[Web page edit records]
╔══

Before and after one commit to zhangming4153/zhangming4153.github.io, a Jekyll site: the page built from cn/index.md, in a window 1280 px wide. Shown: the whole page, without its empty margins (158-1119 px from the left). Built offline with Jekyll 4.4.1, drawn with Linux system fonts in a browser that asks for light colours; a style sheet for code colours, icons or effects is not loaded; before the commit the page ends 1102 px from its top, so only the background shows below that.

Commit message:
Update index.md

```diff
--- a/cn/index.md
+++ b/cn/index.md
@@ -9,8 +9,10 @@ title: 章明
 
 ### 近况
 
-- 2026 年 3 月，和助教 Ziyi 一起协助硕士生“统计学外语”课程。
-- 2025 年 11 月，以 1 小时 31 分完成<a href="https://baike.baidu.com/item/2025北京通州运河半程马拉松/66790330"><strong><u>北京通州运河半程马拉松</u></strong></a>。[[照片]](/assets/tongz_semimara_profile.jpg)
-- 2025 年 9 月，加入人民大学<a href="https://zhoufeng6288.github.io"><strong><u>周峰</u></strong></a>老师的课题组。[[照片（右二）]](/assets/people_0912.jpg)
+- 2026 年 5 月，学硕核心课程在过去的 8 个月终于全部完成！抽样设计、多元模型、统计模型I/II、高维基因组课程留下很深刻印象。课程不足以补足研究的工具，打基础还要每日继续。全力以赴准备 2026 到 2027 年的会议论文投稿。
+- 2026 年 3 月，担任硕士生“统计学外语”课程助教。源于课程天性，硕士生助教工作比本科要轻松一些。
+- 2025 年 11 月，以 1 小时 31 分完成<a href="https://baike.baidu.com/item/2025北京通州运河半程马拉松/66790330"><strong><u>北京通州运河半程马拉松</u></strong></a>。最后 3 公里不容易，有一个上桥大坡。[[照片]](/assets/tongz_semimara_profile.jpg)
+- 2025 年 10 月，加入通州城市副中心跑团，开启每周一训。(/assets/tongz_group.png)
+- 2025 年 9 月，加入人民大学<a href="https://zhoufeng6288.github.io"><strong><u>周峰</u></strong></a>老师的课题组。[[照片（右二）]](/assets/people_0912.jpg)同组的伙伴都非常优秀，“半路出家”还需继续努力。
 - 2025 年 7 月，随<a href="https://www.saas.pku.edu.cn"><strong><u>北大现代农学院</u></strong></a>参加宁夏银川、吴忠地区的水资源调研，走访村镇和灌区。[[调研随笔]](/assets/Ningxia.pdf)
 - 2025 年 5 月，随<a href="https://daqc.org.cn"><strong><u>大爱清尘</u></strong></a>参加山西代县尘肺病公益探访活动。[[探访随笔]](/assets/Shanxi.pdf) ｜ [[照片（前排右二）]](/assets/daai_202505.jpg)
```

╚══

▶ Goal of the exercise:
The data above needs retyping. Reproduce each line exactly.

▶ Problem solution:
Before and after one commit to zhangming4153/zhangming4153.github.io, a Jekyll site: the page built from cn/index.md, in a window 1280 px wide. Shown: the whole page, without its empty margins (158-1119 px from the left). Built offline with Jekyll 4.4.1, drawn with Linux system fonts in a browser that asks for light colours; a style sheet for code colours, icons or effects is not loaded; before the commit the page ends 1102 px from its top, so only the background shows below that.

Commit message:
Update index.md

```diff
--- a/cn/index.md
+++ b/cn/index.md
@@ -9,8 +9,10 @@ title: 章明
 
 ### 近况
 
-- 2026 年 3 月，和助教 Ziyi 一起协助硕士生“统计学外语”课程。
-- 2025 年 11 月，以 1 小时 31 分完成<a href="https://baike.baidu.com/item/2025北京通州运河半程马拉松/66790330"><strong><u>北京通州运河半程马拉松</u></strong></a>。[[照片]](/assets/tongz_semimara_profile.jpg)
-- 2025 年 9 月，加入人民大学<a href="https://zhoufeng6288.github.io"><strong><u>周峰</u></strong></a>老师的课题组。[[照片（右二）]](/assets/people_0912.jpg)
+- 2026 年 5 月，学硕核心课程在过去的 8 个月终于全部完成！抽样设计、多元模型、统计模型I/II、高维基因组课程留下很深刻印象。课程不足以补足研究的工具，打基础还要每日继续。全力以赴准备 2026 到 2027 年的会议论文投稿。
+- 2026 年 3 月，担任硕士生“统计学外语”课程助教。源于课程天性，硕士生助教工作比本科要轻松一些。
+- 2025 年 11 月，以 1 小时 31 分完成<a href="https://baike.baidu.com/item/2025北京通州运河半程马拉松/66790330"><strong><u>北京通州运河半程马拉松</u></strong></a>。最后 3 公里不容易，有一个上桥大坡。[[照片]](/assets/tongz_semimara_profile.jpg)
+- 2025 年 10 月，加入通州城市副中心跑团，开启每周一训。(/assets/tongz_group.png)
+- 2025 年 9 月，加入人民大学<a href="https://zhoufeng6288.github.io"><strong><u>周峰</u></strong></a>老师的课题组。[[照片（右二）]](/assets/people_0912.jpg)同组的伙伴都非常优秀，“半路出家”还需继续努力。
 - 2025 年 7 月，随<a href="https://www.saas.pku.edu.cn"><strong><u>北大现代农学院</u></strong></a>参加宁夏银川、吴忠地区的水资源调研，走访村镇和灌区。[[调研随笔]](/assets/Ningxia.pdf)
 - 2025 年 5 月，随<a href="https://daqc.org.cn"><strong><u>大爱清尘</u></strong></a>参加山西代县尘肺病公益探访活动。[[探访随笔]](/assets/Shanxi.pdf) ｜ [[照片（前排右二）]](/assets/daai_202505.jpg)
```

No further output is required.